→ **TASK TO CARRY OUT**: Return every record below exactly.

→ **RECORDS SUPPLIED**:

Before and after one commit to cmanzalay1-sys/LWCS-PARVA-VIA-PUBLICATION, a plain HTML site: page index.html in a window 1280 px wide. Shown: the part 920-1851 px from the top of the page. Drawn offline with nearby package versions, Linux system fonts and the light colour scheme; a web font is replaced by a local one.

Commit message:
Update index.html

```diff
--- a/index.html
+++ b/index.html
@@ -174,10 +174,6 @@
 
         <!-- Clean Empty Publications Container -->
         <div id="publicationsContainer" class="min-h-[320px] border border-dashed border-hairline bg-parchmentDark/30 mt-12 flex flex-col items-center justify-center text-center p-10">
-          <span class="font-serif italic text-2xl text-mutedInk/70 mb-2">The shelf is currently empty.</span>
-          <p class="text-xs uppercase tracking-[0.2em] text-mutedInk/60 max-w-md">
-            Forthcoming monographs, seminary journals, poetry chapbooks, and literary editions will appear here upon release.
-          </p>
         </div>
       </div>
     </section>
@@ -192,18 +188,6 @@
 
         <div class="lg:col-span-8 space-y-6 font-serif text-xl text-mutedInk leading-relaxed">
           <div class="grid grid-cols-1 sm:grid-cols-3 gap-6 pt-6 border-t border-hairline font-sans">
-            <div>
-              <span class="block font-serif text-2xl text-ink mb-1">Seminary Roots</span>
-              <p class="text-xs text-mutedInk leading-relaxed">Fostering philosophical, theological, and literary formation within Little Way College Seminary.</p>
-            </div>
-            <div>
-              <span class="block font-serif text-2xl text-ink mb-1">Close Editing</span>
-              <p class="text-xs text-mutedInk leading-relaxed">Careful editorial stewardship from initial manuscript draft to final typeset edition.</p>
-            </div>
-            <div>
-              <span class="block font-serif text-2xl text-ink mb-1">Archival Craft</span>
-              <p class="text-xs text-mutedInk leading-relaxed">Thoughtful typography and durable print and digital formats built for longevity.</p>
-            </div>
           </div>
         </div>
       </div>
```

→ **COMPLETED TASK**:
Before and after one commit to cmanzalay1-sys/LWCS-PARVA-VIA-PUBLICATION, a plain HTML site: page index.html in a window 1280 px wide. Shown: the part 920-1851 px from the top of the page. Drawn offline with nearby package versions, Linux system fonts and the light colour scheme; a web font is replaced by a local one.

Commit message:
Update index.html

```diff
--- a/index.html
+++ b/index.html
@@ -174,10 +174,6 @@
 
         <!-- Clean Empty Publications Container -->
         <div id="publicationsContainer" class="min-h-[320px] border border-dashed border-hairline bg-parchmentDark/30 mt-12 flex flex-col items-center justify-center text-center p-10">
-          <span class="font-serif italic text-2xl text-mutedInk/70 mb-2">The shelf is currently empty.</span>
-          <p class="text-xs uppercase tracking-[0.2em] text-mutedInk/60 max-w-md">
-            Forthcoming monographs, seminary journals, poetry chapbooks, and literary editions will appear here upon release.
-          </p>
         </div>
       </div>
     </section>
@@ -192,18 +188,6 @@
 
         <div class="lg:col-span-8 space-y-6 font-serif text-xl text-mutedInk leading-relaxed">
           <div class="grid grid-cols-1 sm:grid-cols-3 gap-6 pt-6 border-t border-hairline font-sans">
-            <div>
-              <span class="block font-serif text-2xl text-ink mb-1">Seminary Roots</span>
-              <p class="text-xs text-mutedInk leading-relaxed">Fostering philosophical, theological, and literary formation within Little Way College Seminary.</p>
-            </div>
-            <div>
-              <span class="block font-serif text-2xl text-ink mb-1">Close Editing</span>
-              <p class="text-xs text-mutedInk leading-relaxed">Careful editorial stewardship from initial manuscript draft to final typeset edition.</p>
-            </div>
-            <div>
-              <span class="block font-serif text-2xl text-ink mb-1">Archival Craft</span>
-              <p class="text-xs text-mutedInk leading-relaxed">Thoughtful typography and durable print and digital formats built for longevity.</p>
-            </div>
           </div>
         </div>
       </div>
```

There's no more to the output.